Thursday, August 13, 2020

Athena Steelyard Weight from Paul Bessey Collection


My Byzantine Empress steelyard weight was lonely, so I bought her a companion.

Roman, 3rd-4th century AD*., a very large and heavy, looped bronze figural steelyard weight in the form of Athena / Minerva**. She wears tall crested helmet and a gorgon head Aegis***, see notes below. Nice facial features show wear but are still easily discernible as are the detailed garments she wears which are evident all around the lower portion of this impressive weight. Rich dark brown and emerald green patina throughout. 

12.6 pounds

9-1/2 " tall, including 1" loop at top of weight

4-1/2 " wide at shoulders

3-1/2 " deep from Aegis to back

base dimensions are 4.5 X 3.5 ". 

Lot 71 of Michael Malter Auction Feb 13, 2011; Encino, CA, USA 


* - 5th to 8th centuries AD. Anne McClanan in Representations of Early Byzantine Empresses gives a later date.

** - Minerva was the Roman name for the Greek goddess Athena. Most of their attributes (Powers, clothing, ets.) are the same. Weights from Western Roman Empire are called Minerva. Norbert Franken in AEQUIPOMDIA places statues like this in group CB. 

*** - The Aegis of Athena with the Gorgon Head

Athena's Aegis with the gorgon head in the middle from the west pediment of the archaic temple of Apollo at Eretria.

Parian Marble, circa 520-500 BCE.


Wednesday, August 5, 2020

Minerva Bull Aes Grave Fraction Crawford 37, 225 BC

Minerva Bull aes grave Asses are not common. I found only 3 in sales for the last 20 years on acsearch. Crawford lists lists three symbols above the bull on this coin in Roman Republican Coinage: #37/1a, b, c = L, I, Caduceus. Aes Grave by E. J. Haeberlin has 23 examples of which 2 are fragments.

Seller's (Numismatic Studio Tintinna of Campani Massimo) pics.

My pics plus some colorful knitting by my wife.

Pics of the coin from Garrucci.

Pics of the coin from Haeberlin. 

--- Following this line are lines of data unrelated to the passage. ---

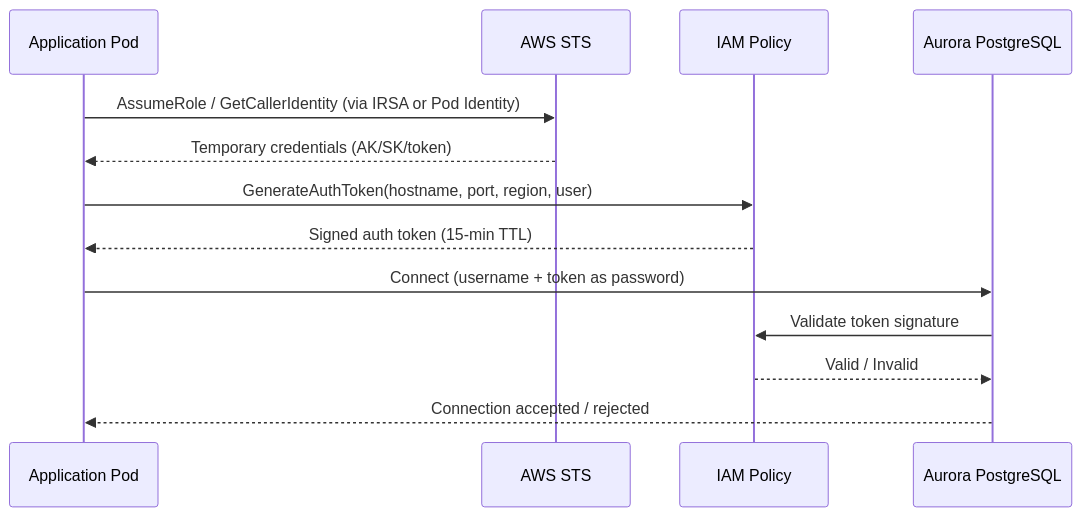
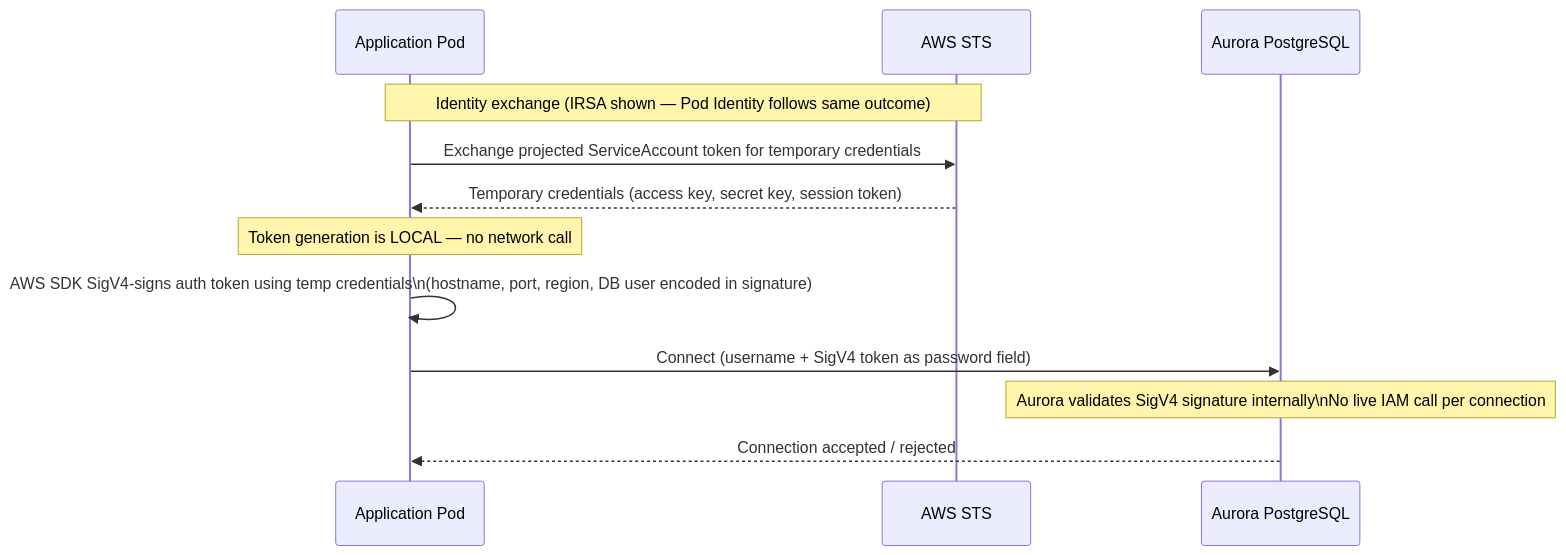
One commit to SaschaMoellering/acmecorp-platform changed the first of 3 diagrams in docs/episodes/episode-09/episode-09-aurora-iam-auth.md. Above: the diagram before and after it, drawn with Mermaid. The commit also changed other lines of this file and 16 other files, not shown here.

````diff
--- a/docs/episodes/episode-09/episode-09-aurora-iam-auth.md
+++ b/docs/episodes/episode-09/episode-09-aurora-iam-auth.md
@@ -21,16 +21,18 @@
 ```mermaid
 sequenceDiagram
     participant Pod as Application Pod
     participant STS as AWS STS
-    participant IAM as IAM Policy
     participant Aurora as Aurora PostgreSQL
 
-    Pod->>STS: AssumeRole / GetCallerIdentity (via IRSA or Pod Identity)
-    STS-->>Pod: Temporary credentials (AK/SK/token)
-    Pod->>IAM: GenerateAuthToken(hostname, port, region, user)
-    IAM-->>Pod: Signed auth token (15-min TTL)
-    Pod->>Aurora: Connect (username + token as password)
-    Aurora->>IAM: Validate token signature
-    IAM-->>Aurora: Valid / Invalid
+    Note over Pod,STS: Identity exchange (IRSA shown — Pod Identity follows same outcome)
+    Pod->>STS: Exchange projected ServiceAccount token for temporary credentials
+    STS-->>Pod: Temporary credentials (access key, secret key, session token)
+
+    Note over Pod: Token generation is LOCAL — no network call
+    Pod->>Pod: AWS SDK SigV4-signs auth token using temp credentials\n(hostname, port, region, DB user encoded in signature)
+
+    Pod->>Aurora: Connect (username + SigV4 token as password field)
+
+    Note over Aurora: Aurora validates SigV4 signature internally\nNo live IAM call per connection
     Aurora-->>Pod: Connection accepted / rejected
 ```
````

Roman Republic
Aes Grave fragment of an As from the Miverva Bull series 225 BC, mint uncertain
Obv – Head of Minerva, facing, wearing helmet with three crests, hair cascading to shoulders
Rev – Bull standing to right (only parts of the back two legs are showing); In Ex RO[MA]; this fragment does not show the marks above the bull: L, I or a caduceus. Grueber and earlier authors are not sure if the L stands for a town (Luceria) or one pound (Libra).   
37.1 X 29.2 X 10.2 mm
43.22 grams
BB +, Light Brown / Green patina
Crawford 37/1a, b or c Crawford lists three symbols above the bull.
Grueber Italy AG 1 or 2
Sydenham RRC – 138 & 139
Sydenham AG – 34 & 35
Haberline – pg 141 – 143, 23 examples including 2 fragments; plates 55 – 56
Garrucci - pg 17; plate XXXII # 4 & 5
Vecci ICC – 72 or 73
T&V – 43 or 43a
HNI – 331

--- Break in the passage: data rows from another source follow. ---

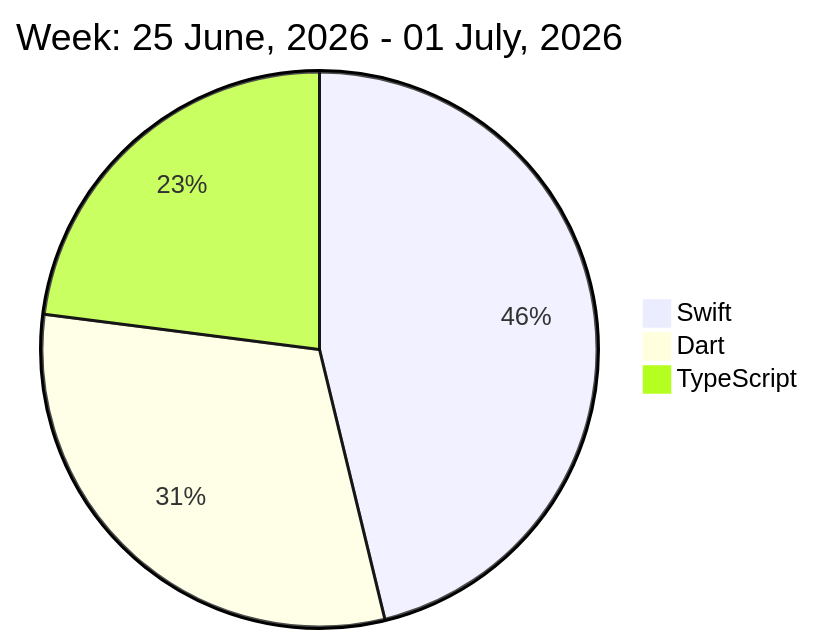
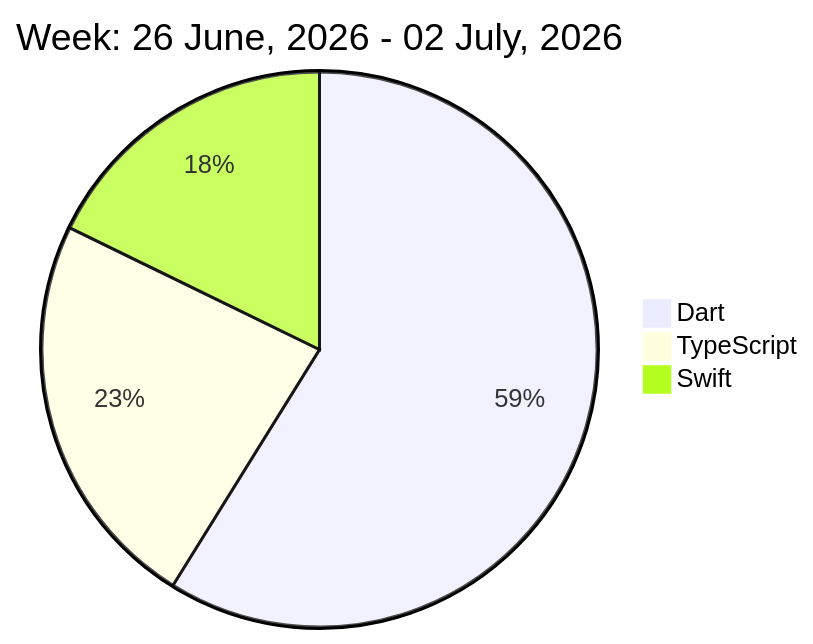
Before and after one commit to liubin95/liubin95: the diagram in README.md, drawn with Mermaid.

Commit message:
Updated the Graph with new Metrics

````diff
--- a/README.md
+++ b/README.md
@@ -32,7 +32,7 @@
 ```mermaid
  pie
-title Week: 25 June, 2026 - 01 July, 2026
- "Swift" : 5.13
- "Dart" : 3.42
- "TypeScript" : 2.55
+title Week: 26 June, 2026 - 02 July, 2026
+ "Dart" : 6.85
+ "TypeScript" : 2.72
+ "Swift" : 2.07
 ```
````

rrd data
Hab data
Weight - max
Weight - min
Weight - avg
Weight - st dev

Diameter - max

Diameter - min

Diameter - max

Diameter - min

Diameter - avg

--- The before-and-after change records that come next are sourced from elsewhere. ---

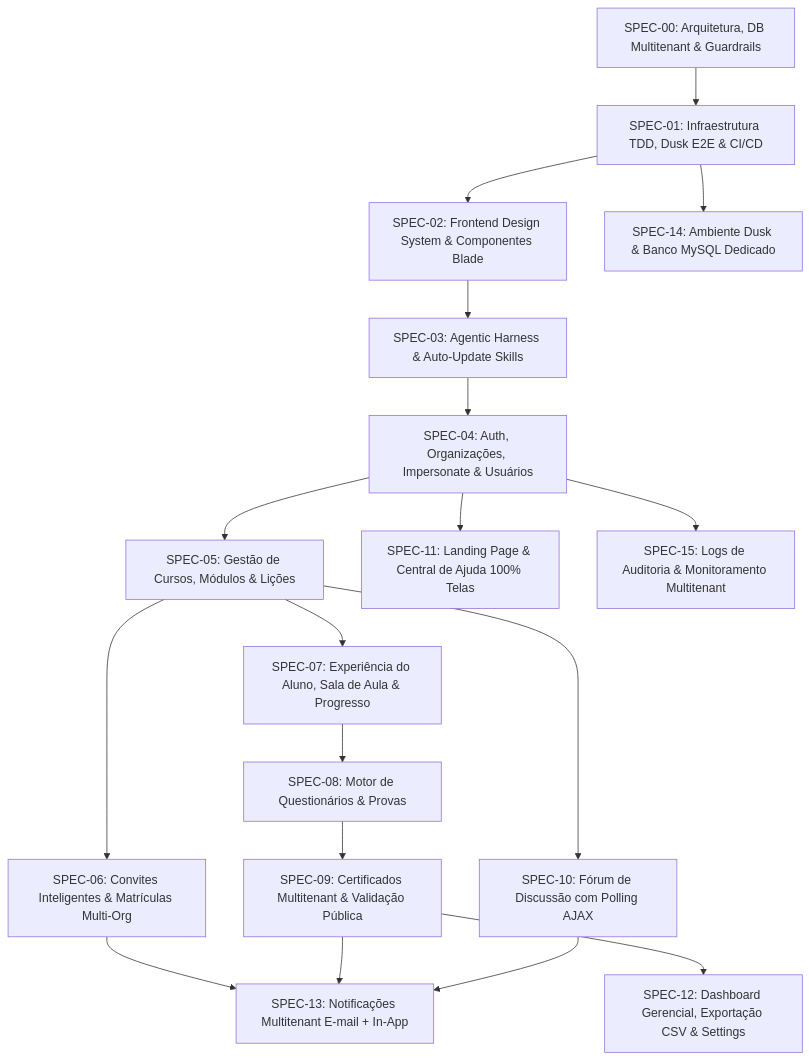
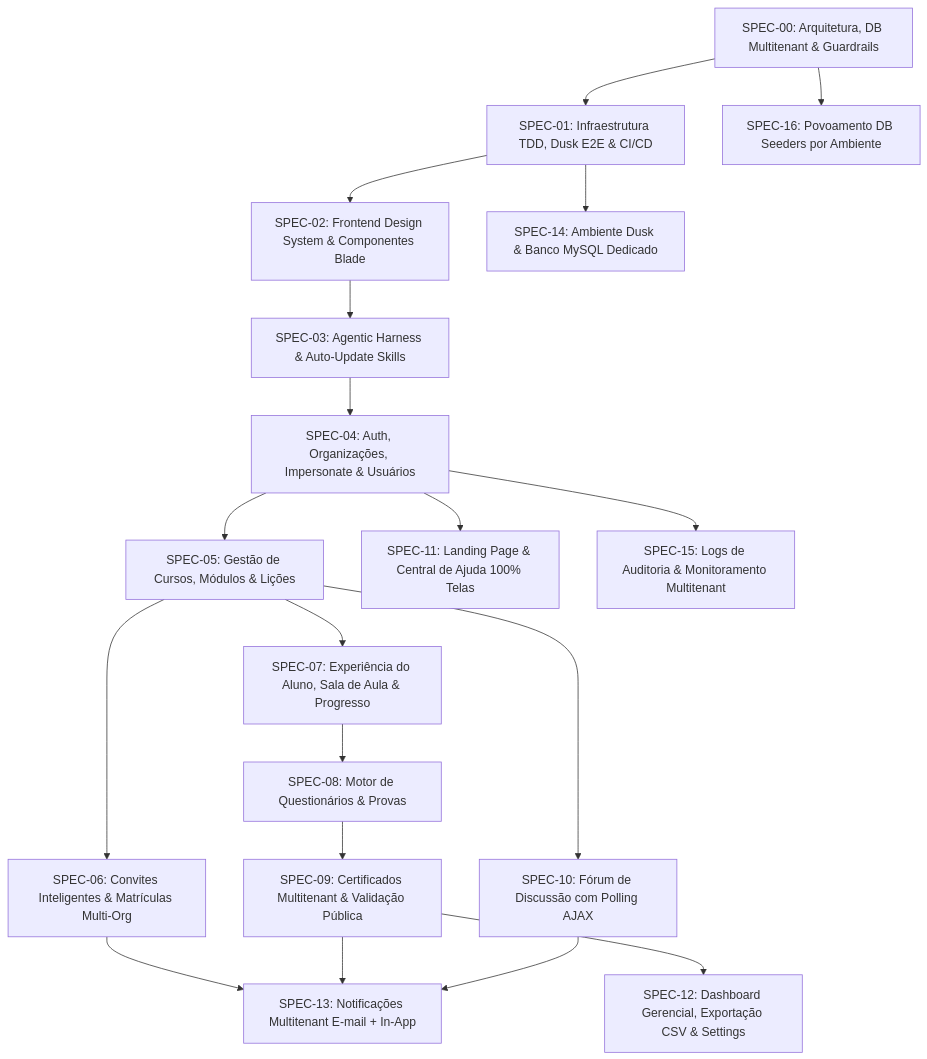
The diagram in spec/specs/README.md (rafadepaula/plataforma_ead), drawn with Mermaid before and after one commit. The commit also changed other lines of this file and 19 other files, not shown here.

````diff
--- a/spec/specs/README.md
+++ b/spec/specs/README.md
@@ -9,20 +9,21 @@
 ```mermaid
 graph TD
     S00[SPEC-00: Arquitetura, DB Multitenant & Guardrails] --> S01[SPEC-01: Infraestrutura TDD, Dusk E2E & CI/CD]
     S01 --> S02[SPEC-02: Frontend Design System & Componentes Blade]
     S02 --> S03[SPEC-03: Agentic Harness & Auto-Update Skills]
     S03 --> S04[SPEC-04: Auth, Organizações, Impersonate & Usuários]
     S04 --> S05[SPEC-05: Gestão de Cursos, Módulos & Lições]
     S05 --> S06[SPEC-06: Convites Inteligentes & Matrículas Multi-Org]
     S05 --> S07[SPEC-07: Experiência do Aluno, Sala de Aula & Progresso]
     S07 --> S08[SPEC-08: Motor de Questionários & Provas]
     S08 --> S09[SPEC-09: Certificados Multitenant & Validação Pública]
     S05 --> S10[SPEC-10: Fórum de Discussão com Polling AJAX]
     S04 --> S11[SPEC-11: Landing Page & Central de Ajuda 100% Telas]
     S09 --> S12[SPEC-12: Dashboard Gerencial, Exportação CSV & Settings]
     S06 --> S13[SPEC-13: Notificações Multitenant E-mail + In-App]
     S09 --> S13
     S10 --> S13
     S01 --> S14[SPEC-14: Ambiente Dusk & Banco MySQL Dedicado]
     S04 --> S15[SPEC-15: Logs de Auditoria & Monitoramento Multitenant]
+    S00 --> S16[SPEC-16: Povoamento DB Seeders por Ambiente]
 ```
````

Flan flaws
broken flan
light greenish brown
broken flan

Saturday, June 13, 2020

Two Ounce Bronze Barrel Weight - is the inscription V or C

A recent purchase is a 2 ounce bronze weight with an inscription. The inscription is either V or C. I suspect the weight had other inscriptions, but environmental damage, over cleaning and a layer of laquer added after cleaning keeps me from seeing other letters.

Roman two ounce bronze commercial weight with some of the original silver inlay. The size is correct for a 2 ounce weight (52.0 g; 22.9 X 17.1 mm). I can see what looks like a V. The rest of the inscription, if there was one, is missing. Based on the weights shown below, I would expect a legend that includes 2 to 4 of the letters: VNCIA (VN, VNCI, etc.) and a Roman number 2 – II.

The seller calls the inscription a C. Bruno Kisch in Scales and Weights, describes weights from the Temple of Castor in Rome. The temple housed sets of standard weights. They had inscriptions: CASTO, CAST, CAS, CA, etc. The letter on my weight could be a C, but it looks more like a V to me.

The pictures below were taken with different cameras and light sources in an attempt to see an inscription. I could not see any more in hand with a loop. 
Computer microscope

Nikon P900 camera 

Seller’s pic
Pictures of I, II, III and IV VNCIA weights are below.

2 VN weight from Brit Museum

3 VNCI weight, rrd collection

6 VNCIA weight, rrd collection

Two 2 ounce weights from CNG

Two 1 ounce weights from rrd collection

Five 2 ounce weights from rrd collection.